Records contained in a dataset
━━━━━━

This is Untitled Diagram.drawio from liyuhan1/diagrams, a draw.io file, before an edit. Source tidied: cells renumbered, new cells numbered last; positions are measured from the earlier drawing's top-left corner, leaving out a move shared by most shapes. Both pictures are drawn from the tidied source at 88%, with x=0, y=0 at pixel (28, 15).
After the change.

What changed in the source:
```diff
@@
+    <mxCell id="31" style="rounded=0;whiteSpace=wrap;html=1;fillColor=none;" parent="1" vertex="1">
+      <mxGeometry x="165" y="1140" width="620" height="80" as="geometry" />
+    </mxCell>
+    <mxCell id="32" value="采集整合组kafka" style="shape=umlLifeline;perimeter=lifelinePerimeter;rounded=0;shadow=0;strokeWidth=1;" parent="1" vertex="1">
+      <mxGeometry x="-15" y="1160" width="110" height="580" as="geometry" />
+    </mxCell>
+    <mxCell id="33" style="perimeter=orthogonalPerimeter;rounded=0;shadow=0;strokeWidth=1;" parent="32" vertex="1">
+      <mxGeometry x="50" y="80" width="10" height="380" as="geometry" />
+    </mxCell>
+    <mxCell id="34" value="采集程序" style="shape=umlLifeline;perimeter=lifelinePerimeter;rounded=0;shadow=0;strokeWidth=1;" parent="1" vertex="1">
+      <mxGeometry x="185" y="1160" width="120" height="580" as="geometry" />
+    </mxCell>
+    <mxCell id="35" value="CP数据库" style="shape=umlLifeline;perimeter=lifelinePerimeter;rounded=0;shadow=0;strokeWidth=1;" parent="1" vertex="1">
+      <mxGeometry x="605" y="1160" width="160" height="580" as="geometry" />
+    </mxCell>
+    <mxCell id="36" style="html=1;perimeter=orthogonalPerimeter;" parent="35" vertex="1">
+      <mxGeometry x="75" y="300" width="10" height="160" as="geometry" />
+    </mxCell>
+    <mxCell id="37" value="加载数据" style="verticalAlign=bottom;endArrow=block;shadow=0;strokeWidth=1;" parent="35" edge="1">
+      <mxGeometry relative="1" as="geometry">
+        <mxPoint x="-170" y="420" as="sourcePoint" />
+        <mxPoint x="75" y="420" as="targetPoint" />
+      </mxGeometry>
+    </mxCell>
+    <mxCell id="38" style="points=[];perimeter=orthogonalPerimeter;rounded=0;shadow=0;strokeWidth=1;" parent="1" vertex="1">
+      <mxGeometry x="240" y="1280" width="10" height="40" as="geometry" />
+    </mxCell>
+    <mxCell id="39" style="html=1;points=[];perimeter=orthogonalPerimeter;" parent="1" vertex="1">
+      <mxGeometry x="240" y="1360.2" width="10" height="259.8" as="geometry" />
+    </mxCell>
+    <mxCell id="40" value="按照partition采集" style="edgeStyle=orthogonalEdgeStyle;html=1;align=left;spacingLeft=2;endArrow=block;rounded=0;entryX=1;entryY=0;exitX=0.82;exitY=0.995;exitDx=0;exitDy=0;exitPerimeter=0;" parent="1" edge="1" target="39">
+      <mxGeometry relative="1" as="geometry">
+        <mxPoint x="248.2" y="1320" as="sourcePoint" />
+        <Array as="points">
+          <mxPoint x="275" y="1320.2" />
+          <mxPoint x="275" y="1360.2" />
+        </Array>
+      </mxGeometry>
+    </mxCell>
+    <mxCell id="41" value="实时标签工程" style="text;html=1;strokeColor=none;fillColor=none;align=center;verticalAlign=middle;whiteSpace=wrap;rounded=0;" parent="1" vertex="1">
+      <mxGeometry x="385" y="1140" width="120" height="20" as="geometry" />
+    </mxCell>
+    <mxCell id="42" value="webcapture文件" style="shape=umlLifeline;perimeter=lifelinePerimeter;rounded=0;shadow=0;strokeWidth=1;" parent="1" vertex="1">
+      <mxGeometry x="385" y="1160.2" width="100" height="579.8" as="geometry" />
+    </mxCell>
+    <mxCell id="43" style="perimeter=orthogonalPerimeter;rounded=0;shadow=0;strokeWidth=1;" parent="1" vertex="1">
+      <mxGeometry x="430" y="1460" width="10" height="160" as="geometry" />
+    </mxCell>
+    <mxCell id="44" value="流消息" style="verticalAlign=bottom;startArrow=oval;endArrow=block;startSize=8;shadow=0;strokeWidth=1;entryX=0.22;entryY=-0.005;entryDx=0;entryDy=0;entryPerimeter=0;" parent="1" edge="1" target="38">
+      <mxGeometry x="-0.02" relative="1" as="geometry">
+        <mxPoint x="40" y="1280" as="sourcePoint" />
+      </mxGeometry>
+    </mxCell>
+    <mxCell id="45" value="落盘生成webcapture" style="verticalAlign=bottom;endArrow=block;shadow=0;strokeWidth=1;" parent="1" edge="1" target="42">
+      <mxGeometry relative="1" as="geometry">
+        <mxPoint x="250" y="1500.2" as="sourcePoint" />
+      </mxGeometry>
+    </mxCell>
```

━━━━━━

**Your instructions:**
Go through the records above and repeat each one exactly.

**Task response:**
This is Untitled Diagram.drawio from liyuhan1/diagrams, a draw.io file, before an edit. Source tidied: cells renumbered, new cells numbered last; positions are measured from the earlier drawing's top-left corner, leaving out a move shared by most shapes. Both pictures are drawn from the tidied source at 88%, with x=0, y=0 at pixel (28, 15).
After the change.

What changed in the source:
```diff
@@
+    <mxCell id="31" style="rounded=0;whiteSpace=wrap;html=1;fillColor=none;" parent="1" vertex="1">
+      <mxGeometry x="165" y="1140" width="620" height="80" as="geometry" />
+    </mxCell>
+    <mxCell id="32" value="采集整合组kafka" style="shape=umlLifeline;perimeter=lifelinePerimeter;rounded=0;shadow=0;strokeWidth=1;" parent="1" vertex="1">
+      <mxGeometry x="-15" y="1160" width="110" height="580" as="geometry" />
+    </mxCell>
+    <mxCell id="33" style="perimeter=orthogonalPerimeter;rounded=0;shadow=0;strokeWidth=1;" parent="32" vertex="1">
+      <mxGeometry x="50" y="80" width="10" height="380" as="geometry" />
+    </mxCell>
+    <mxCell id="34" value="采集程序" style="shape=umlLifeline;perimeter=lifelinePerimeter;rounded=0;shadow=0;strokeWidth=1;" parent="1" vertex="1">
+      <mxGeometry x="185" y="1160" width="120" height="580" as="geometry" />
+    </mxCell>
+    <mxCell id="35" value="CP数据库" style="shape=umlLifeline;perimeter=lifelinePerimeter;rounded=0;shadow=0;strokeWidth=1;" parent="1" vertex="1">
+      <mxGeometry x="605" y="1160" width="160" height="580" as="geometry" />
+    </mxCell>
+    <mxCell id="36" style="html=1;perimeter=orthogonalPerimeter;" parent="35" vertex="1">
+      <mxGeometry x="75" y="300" width="10" height="160" as="geometry" />
+    </mxCell>
+    <mxCell id="37" value="加载数据" style="verticalAlign=bottom;endArrow=block;shadow=0;strokeWidth=1;" parent="35" edge="1">
+      <mxGeometry relative="1" as="geometry">
+        <mxPoint x="-170" y="420" as="sourcePoint" />
+        <mxPoint x="75" y="420" as="targetPoint" />
+      </mxGeometry>
+    </mxCell>
+    <mxCell id="38" style="points=[];perimeter=orthogonalPerimeter;rounded=0;shadow=0;strokeWidth=1;" parent="1" vertex="1">
+      <mxGeometry x="240" y="1280" width="10" height="40" as="geometry" />
+    </mxCell>
+    <mxCell id="39" style="html=1;points=[];perimeter=orthogonalPerimeter;" parent="1" vertex="1">
+      <mxGeometry x="240" y="1360.2" width="10" height="259.8" as="geometry" />
+    </mxCell>
+    <mxCell id="40" value="按照partition采集" style="edgeStyle=orthogonalEdgeStyle;html=1;align=left;spacingLeft=2;endArrow=block;rounded=0;entryX=1;entryY=0;exitX=0.82;exitY=0.995;exitDx=0;exitDy=0;exitPerimeter=0;" parent="1" edge="1" target="39">
+      <mxGeometry relative="1" as="geometry">
+        <mxPoint x="248.2" y="1320" as="sourcePoint" />
+        <Array as="points">
+          <mxPoint x="275" y="1320.2" />
+          <mxPoint x="275" y="1360.2" />
+        </Array>
+      </mxGeometry>
+    </mxCell>
+    <mxCell id="41" value="实时标签工程" style="text;html=1;strokeColor=none;fillColor=none;align=center;verticalAlign=middle;whiteSpace=wrap;rounded=0;" parent="1" vertex="1">
+      <mxGeometry x="385" y="1140" width="120" height="20" as="geometry" />
+    </mxCell>
+    <mxCell id="42" value="webcapture文件" style="shape=umlLifeline;perimeter=lifelinePerimeter;rounded=0;shadow=0;strokeWidth=1;" parent="1" vertex="1">
+      <mxGeometry x="385" y="1160.2" width="100" height="579.8" as="geometry" />
+    </mxCell>
+    <mxCell id="43" style="perimeter=orthogonalPerimeter;rounded=0;shadow=0;strokeWidth=1;" parent="1" vertex="1">
+      <mxGeometry x="430" y="1460" width="10" height="160" as="geometry" />
+    </mxCell>
+    <mxCell id="44" value="流消息" style="verticalAlign=bottom;startArrow=oval;endArrow=block;startSize=8;shadow=0;strokeWidth=1;entryX=0.22;entryY=-0.005;entryDx=0;entryDy=0;entryPerimeter=0;" parent="1" edge="1" target="38">
+      <mxGeometry x="-0.02" relative="1" as="geometry">
+        <mxPoint x="40" y="1280" as="sourcePoint" />
+      </mxGeometry>
+    </mxCell>
+    <mxCell id="45" value="落盘生成webcapture" style="verticalAlign=bottom;endArrow=block;shadow=0;strokeWidth=1;" parent="1" edge="1" target="42">
+      <mxGeometry relative="1" as="geometry">
+        <mxPoint x="250" y="1500.2" as="sourcePoint" />
+      </mxGeometry>
+    </mxCell>
```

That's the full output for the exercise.